    Spoofing is the practice of using software to falsify information shown on a recipient’s caller ID screen.

    Here’s why the scam has been so effective – a physician or staff member who sees “HHS OIG” or “HHS OIG Hotline” on a phone screen might know to pick up immediately.  

    According to an OIG spokesperson, the agency “would never reach out to a healthcare institution on an official matter via our hotline phone number.”

    So don’t let this happen to your team. If you get one of these calls, hang up and call the same number – 800-447-8477 – to report possible fraud. The number is still live for that purpose.

    And if you get a call from HHS OIG from any another number or location? Take the call, make notes and consider alerting your legal advisor before you fulfill any specific agency request. 

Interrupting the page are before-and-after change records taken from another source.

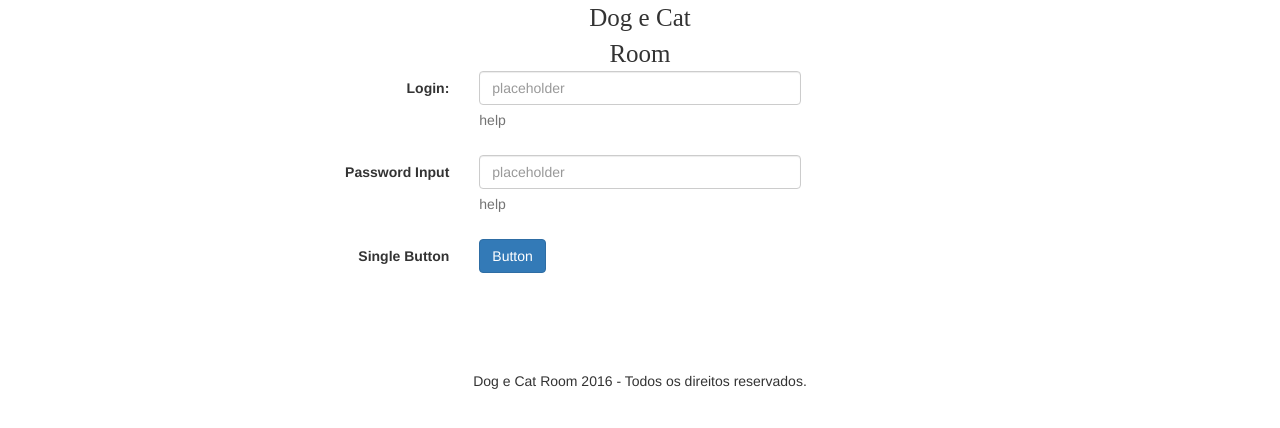
Repository: Natanzx/DogECatRoom
Page: http://localhost/DogECatRoom/login.jsp
An editor plug-in stored every save of this project. The page is shown before and after a run of saves, followed by the edit.
The browser window is 1280 px wide. The pictures show the whole page.
The page is served by Tomcat 9.

Above is the page before, as saved 2016-05-15 19:28:37.

After the next 2 saves:
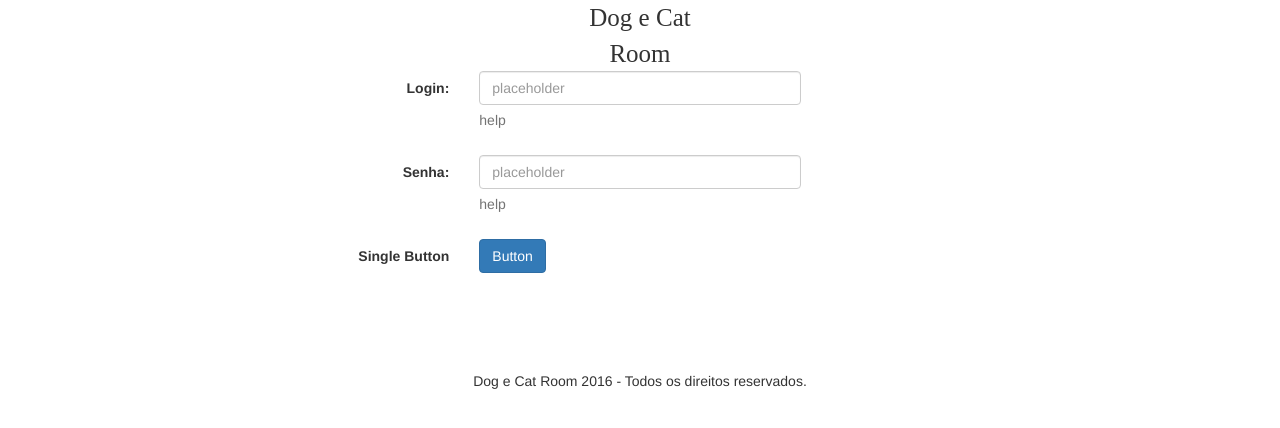
The 2 saves are shown as one change because they came seconds apart.
The last was saved 15 s later.
--- a/DogECatRoom/WebContent/login.jsp
+++ b/DogECatRoom/WebContent/login.jsp
@@ -36,8 +36,9 @@
 
 					<!-- Password -->
 					<div class="form-group">
-						<label class="col-md-4 control-label" for="passwordinput">Password
-							Input</label>
+						<label class="col-md-4 control-label" for="passwordinput">
+							Senha:
+						</label>
 						<div class="col-md-4">
 							<input id="passwordinput" name="passwordinput" type="password"
 								placeholder="placeholder" class="form-control input-md">
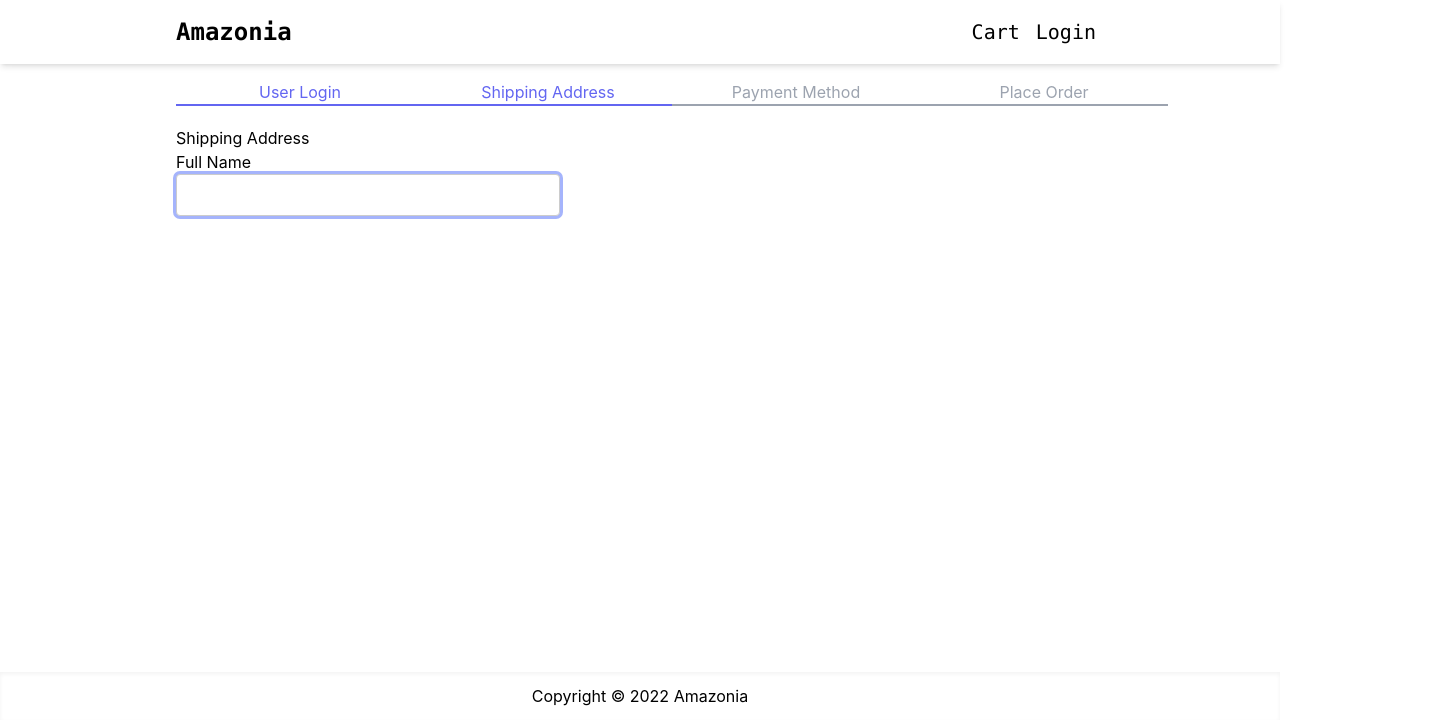
Repository: chidieb11/shop
Page: /shipping
The author's editor kept a copy of each file at every save. The page is drawn from the files as they stood at one save, then again after the next save.
The browser window is 1280 px wide. The page is 1440 px wide, so the pictures cover 1440 px, including what lies to the right of the window. The pictures show the whole page.
The page's requests for data from a server got no answer. The project was rebuilt for these pictures with package versions that can differ from the ones it lists, and the page was loaded fresh each time. The framework's server and built-in components were replaced by stand-ins that run in the browser. No one was signed in, and anything a server would have sent is missing. Also part of the build but not shown: next.config.js, components/DropdownLink.js.

Above is the page before, as saved 2022-06-28 22:07:11.

### pages/_app.js
import "../styles/globals.css";
import { StoreProvider } from "../utils/Store";
import { SessionProvider } from "next-auth/react";

function MyApp({ Component, pageProps:{session, ...pageProps }}) {
  return (
    <SessionProvider session={session}>
      <StoreProvider>
        <Component {...pageProps} />
      </StoreProvider>
    </SessionProvider>
  );
}

export default MyApp;

### pages/shipping.js
import React from "react";
import { useForm } from "react-hook-form";
import CheckoutWizard from "../components/CheckoutWizard";
import Layout from "../components/Layout";

const ShippingScreen = () => {
  const {
    handleSubmit,
    register,
    formState: { errors },
    setValue,
  } = useForm();

  return (
    <Layout title="Shipping Address">
      <CheckoutWizard activeStep={1} />

      <form className="mx-auto">
        <h1 className="capitalize">shipping address</h1>
        <div className="mb-4 flex flex-col">
          <label htmlFor="fullName">Full Name</label>
          <input
            type="text"
            className="w-96"
            id="fullName"
            autoFocus
            {...register("fullName", {
              required: "Please Enter Your Full Name",
            })}
            style={{ border: "1px solid #ccc", outline: "none" }}
          />
          {errors.fullName && (
            <div className="text-red-500">{errors.fullName.message}</div>
          )}
        </div>
      </form>
    </Layout>
  );
};

export default ShippingScreen;

### styles/globals.css
@tailwind base;
@tailwind components;
@tailwind utilities;

html,
body {
  padding: 0;
  margin: 0;
  font-family: -apple-system, BlinkMacSystemFont, Segoe UI, Roboto, Oxygen,
    Ubuntu, Cantarell, Fira Sans, Droid Sans, Helvetica Neue, sans-serif;
}

a {
  color: inherit;
  text-decoration: none;
}

* {
  box-sizing: border-box;
}

.card {
  @apply mb-5 block rounded-lg border border-gray-200 shadow-md;
}

.primary-button {
  @apply rounded bg-amber-200 py-2 px-4 shadow outline-none hover:bg-amber-400 active:bg-amber-500;
}

input,
select,
textarea {
  @apply rounded border-none p-2 outline-none ring-indigo-300 focus:ring;
}

.dropdown-link {
  @apply flex p-2 hover:bg-gray-200;
}

### utils/Store.js
import Cookies from "js-cookie";
import { createContext, useReducer } from "react";

export const Store = createContext();

const initialState = {
  cart: Cookies.get("cart")
    ? JSON.parse(Cookies.get("cart"))
    : { cartItems: [] },
};

function reducer(state, action) {
  switch (action.type) {
    case "CART_ADD_ITEM": {
      const newItem = action.payload;
      const existingItem = state.cart.cartItems.find(
        (item) => item.slug === newItem.slug
      );
      const cartItems = existingItem
        ? state.cart.cartItems.map((item) =>
            item.name === existingItem.name ? newItem : item
          )
        : [...state.cart.cartItems, newItem];
      Cookies.set("cart", JSON.stringify({ ...state.cart, cartItems }));
      return { ...state, cart: { ...state.cart, cartItems } };
    }
    case "CART_REMOVE_ITEM": {
      const cartItems = state.cart.cartItems.filter(
        (item) => item.slug !== action.payload.slug
      );
      Cookies.set("cart", JSON.stringify({ ...state.cart, cartItems }));
      return { ...state, cart: { ...state.cart, cartItems } };
    }
    case "CLEAR_RESET":
      return {
        ...state,
        cart: {
          cartItems: [],
          shippingAddress: { location: [] },
          paymentMethod: "",
        },
      };
    default:
      return state;
  }
}

export function StoreProvider({ children }) {
  const [state, dispatch] = useReducer(reducer, initialState);
  const value = { state, dispatch };
  return <Store.Provider value={value}>{children}</Store.Provider>;
}

### components/CheckoutWizard.js
import React from "react";

const CheckoutWizard = ({ activeStep = 0 }) => {
  return (
    <div className="mb-5 flex flex-wrap md:mr-64">
      {["User Login", "Shipping Address", "Payment Method", "Place Order"].map(
        (step, index) => (
          <div
            key={step}
            className={`flex-1 border-b-2 text-center ${
              index <= activeStep
                ? "border-indigo-500 text-indigo-500"
                : "border-gray-400 text-gray-400"
            }`}
          >
            {step}
          </div>
        )
      )}
    </div>
  );
};

export default CheckoutWizard;

### components/Layout.js
import Head from "next/head";
import Link from "next/link";
import React, { useContext, useEffect, useState } from "react";
import { Store } from "../utils/Store";
import { signOut, useSession } from "next-auth/react";
import { ToastContainer } from "react-toastify";
import "react-toastify/dist/ReactToastify.css";
import { Menu } from "@headlessui/react";
import DropdownLink from "./DropdownLink";
import Cookies from "js-cookie";

const Layout = ({ title, children }) => {
  const { state, dispatch } = useContext(Store);
  const { cart } = state;
  const [cartItemCount, setCartItemCount] = useState(0);
  const { status, data: session } = useSession();

  useEffect(() => {
    setCartItemCount(
      cart.cartItems.reduce(
        (accumulator, currentQuantity) =>
          accumulator + currentQuantity.quantity,
        0
      )
    );
  }, [cart.cartItems]);

  const logoutClickHandler = () => {
    Cookies.remove("cart");
    dispatch({ type: "CLEAR_RESET" });
    signOut({ callbackUrl: "/login" });
  };

  return (
    <>
      <Head>
        <title>{title ? title + "-Amazonia" : "Amazonia"}</title>
        <meta name="description" content="Ecommerce Website" />
        <link rel="icon" href="/favicon.ico" />
      </Head>

      <ToastContainer position="bottom-center" limit={1} />

      <div className="flex min-h-screen flex-col justify-between">
        {/* Navbar */}
        <header className="top-0 sticky shadow-md">
          <nav className="flex justify-between items-center px-4 md:mx-40 h-16">
            <Link href="/">
              <a className="text-2xl font-bold font-mono capitalize">
                amazonia
              </a>
            </Link>
            <div>
              <Link href="cart">
                <a className="p-2 capitalize text-xl font-mono">
                  cart
                  {cartItemCount > 0 && (
                    <span className="ml-1 rounded-full bg-red-600 text-white px-2 pt-1 text-center font-bold text-xs">
                      {cartItemCount}
                    </span>
                  )}
                </a>
              </Link>

              {status === "loading" ? (
                "loading"
              ) : session?.user ? (
                <Menu as="div" className="relative inline-block">
                  <Menu.Button>{session.user.name}</Menu.Button>
                  <Menu.Items className="absolute right-0 w-56 origin-top-right bg-white shadow-lg rounded-md">
                    <Menu.Item>
                      <DropdownLink className="dropdown-link" href="/profile">
                        Profile
                      </DropdownLink>
                    </Menu.Item>
                    <Menu.Item>
                      <DropdownLink
                        className="dropdown-link"
                        href="/order-history"
                      >
                        Order History
                      </DropdownLink>
                    </Menu.Item>
                    <Menu.Item>
                      <a
                        className="dropdown-link"
                        href="#"
                        onClick={logoutClickHandler}
                      >
                        Logout
                      </a>
                    </Menu.Item>
                  </Menu.Items>
                </Menu>
              ) : (
                <Link href="/login">
                  <a className="text-xl font-mono p-2">Login</a>
                </Link>
              )}
            </div>
          </nav>
        </header>

        {/* Main */}
        <main className="container m-auto mx-40 mt-4 px-4">{children}</main>

        {/* Footer */}
        <footer className="flex justify-center items-center shadow-inner h-12">
          <p>Copyright &copy; 2022 Amazonia</p>
        </footer>
      </div>
    </>
  );
};

export default Layout;

Loaded but not shown: tailwind.config.js (common file)

After the next save:
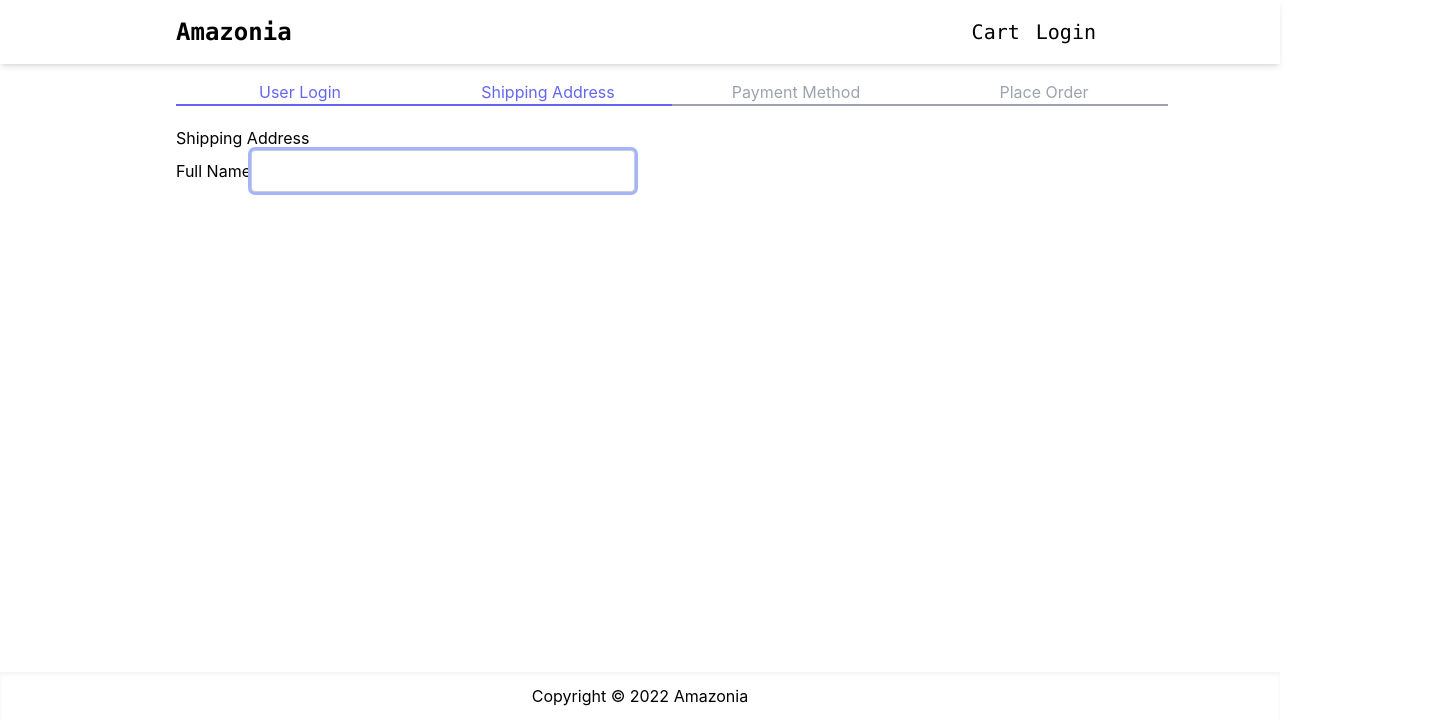
Saved 21 s later.
--- a/pages/shipping.js
+++ b/pages/shipping.js
@@ -17,7 +17,7 @@
 
       <form className="mx-auto">
         <h1 className="capitalize">shipping address</h1>
-        <div className="mb-4 flex flex-col">
+        <div className="mb-4 ">
           <label htmlFor="fullName">Full Name</label>
           <input
             type="text"

After the save that followed:
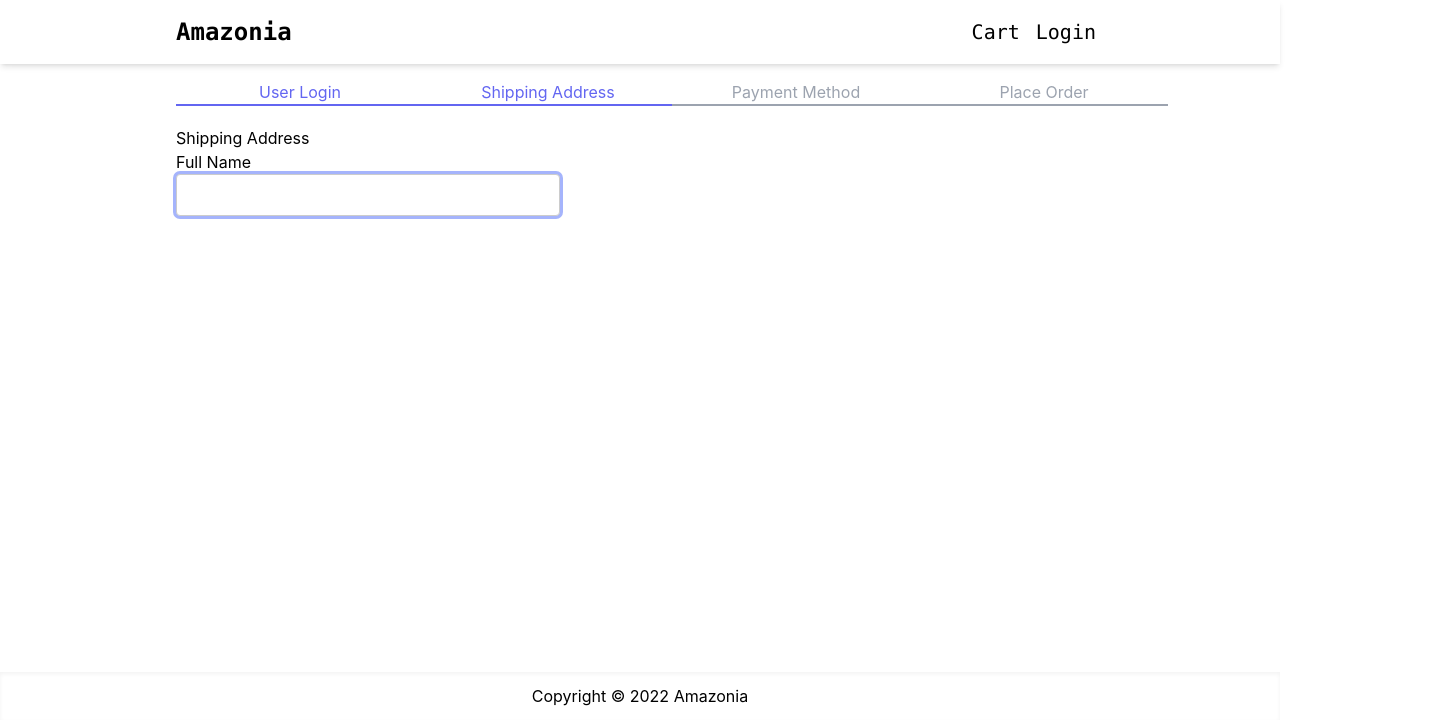
Saved 11 s later.
--- a/pages/shipping.js
+++ b/pages/shipping.js
@@ -17,7 +17,7 @@
 
       <form className="mx-auto">
         <h1 className="capitalize">shipping address</h1>
-        <div className="mb-4 ">
+        <div className="mb-4 flex flex-col">
           <label htmlFor="fullName">Full Name</label>
           <input
             type="text"
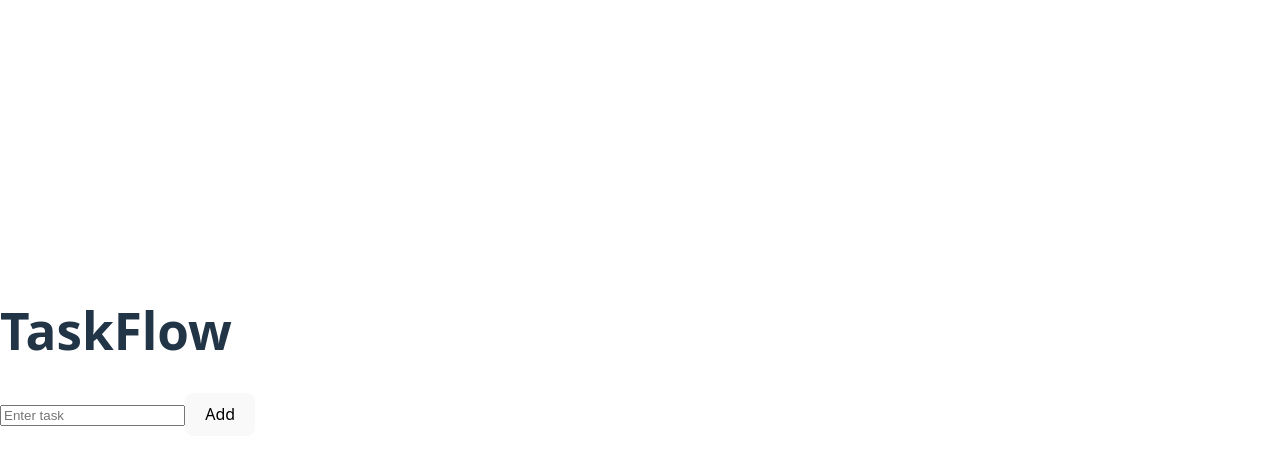
Repository: lissaintech/TaskFlow
Page: /
These files come from the project's save history. The page is drawn as it stood at one moment and after the next save; the edit follows.
The browser window is 1280 px wide. The pictures show the whole page.
The project was rebuilt for these pictures with package versions that can differ from the ones it lists, and the page was loaded fresh each time. Also part of the build but not shown: vite.config.js.

Above is the page before, as saved 2026-02-11 15:01:50.

### index.html
<!doctype html>
<html lang="en">
  <head>
    <meta charset="UTF-8" />
    <link rel="icon" type="image/svg+xml" href="/vite.svg" />
    <meta name="viewport" content="width=device-width, initial-scale=1.0" />
    <title>taskflow</title>
  </head>
  <body>
    <div id="root"></div>
    <script type="module" src="/src/main.jsx"></script>
  </body>
</html>

### src/App.jsx
import { useEffect, useState } from 'react'

function App() {

  const [input, setInput] = useState("");

  const [tasks, setTasks] = useState([]);

  const addTask = () => {
    if(input.trim()=="") return;

    const newTask = {
      title : input,
      status : "Todo"
    }

    setTasks([...tasks, newTask])
    setInput("");
  };

  const deleteTask = (indexToDelete) => {
    const updatedTasks = tasks.filter((_, index) => index!= indexToDelete)
    setTasks(updatedTasks);
  }

  useEffect(()=> {
    const saved = localStorage.getItem("tasks");

    if(saved){
      setTasks(JSON.parse(saved));
    }
  }, []);

  useEffect(() => {
    localStorage.setItem("tasks", JSON.stringify(tasks));
  }, [tasks]);

  return (
    <div>
      <h1>TaskFlow</h1>

      <input
        value={input}
        onChange={(e) => setInput(e.target.value)}
        placeholder="Enter task"
      />

      <button onClick={addTask}>Add</button>

      <ul>
        {tasks.map((task,index) => (
          <li key={index}>
            {task}
            <button onClick={() =>{
              deleteTask(index)
            }}>Delete</button>
          </li>
        ))}
      </ul>
    </div>
  );
}

export default App;

Loaded but not shown: src/main.jsx (common file); src/index.css (common file)

After the next save:
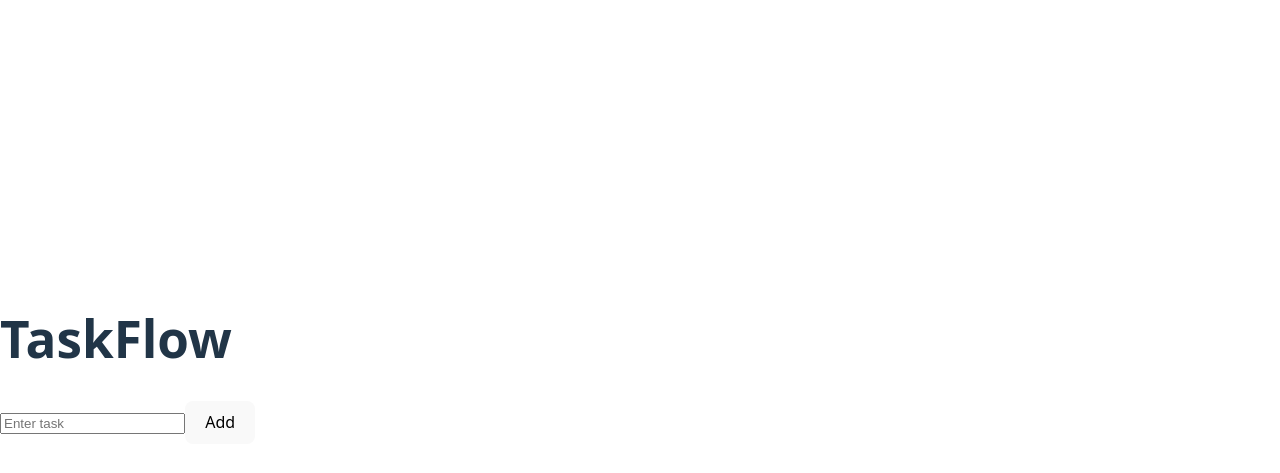
Saved 90 s later.
--- a/src/App.jsx
+++ b/src/App.jsx
@@ -47,16 +47,7 @@
 
       <button onClick={addTask}>Add</button>
 
-      <ul>
-        {tasks.map((task,index) => (
-          <li key={index}>
-            {task}
-            <button onClick={() =>{
-              deleteTask(index)
-            }}>Delete</button>
-          </li>
-        ))}
-      </ul>
+
     </div>
   );
 }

  • Physicians, Take a Bow. Doctor’s Day is March 30.
    Physicians hands

    Time to grab those red carnations and party!

    March 30 is National Doctors’ Day. Founded in 1933 and made official in 1990 by President George H.W. Bush, it’s a chance to recognize your physician team with something special – a small gift, a special lunch or the traditional red carnation.

    A pat on the back for every member of the physician team wouldn’t hurt either. 

  • Are You Following ISMIE on Twitter?

    You can depend on ISMIE’s publications for in-depth information to help you manage your practice safely, but each day, ISMIE’s Twitter feed offers medical liability updates and real-time guidance on how your coverage works. Follow us at @ISMIEMutual today!

  • They’re At It Again: Spuds vs. Suds

    The last time we saw Spuds MacKenzie, he was on a celestial mission in a recent Super Bowl ad marking his 30th anniversary as the “Official Party Animal” on behalf of AB InBev’s Bud Light beer.

    Indeed, the original Spuds is long gone – female bull terrier Honey Tree Evil Eye went to her reward back in 1993 and Anheuser-Busch officially ended the ad campaign back in 1989.

    But the canine character’s ghostly resurrection proves one thing – no trademark has ever been dead long enough to avoid a lawsuit.

    In a federal civil suit filed last week in New York, a Delaware company called Spuds Ventures – part of a Chicago-based firm that acquires and attempts to resuscitate old brands – alleged that the global beermaker’s widely televised ad Feb. 5 infringed on its Spuds trademarks “…for pubs and restaurant services as well as pet products, apparel and other items."

    AB InBev declared that argument flat, saying the plaintiff’s “only trademark registration for ‘Spuds MacKenzie’ covers pet dietary supplements and grooming supplies,” not the profitable bar and restaurant categories. The suit notes that AB InBev has already sought extra time to oppose transfer of those particular valuable rights.

    Stay tuned as this dogfight continues.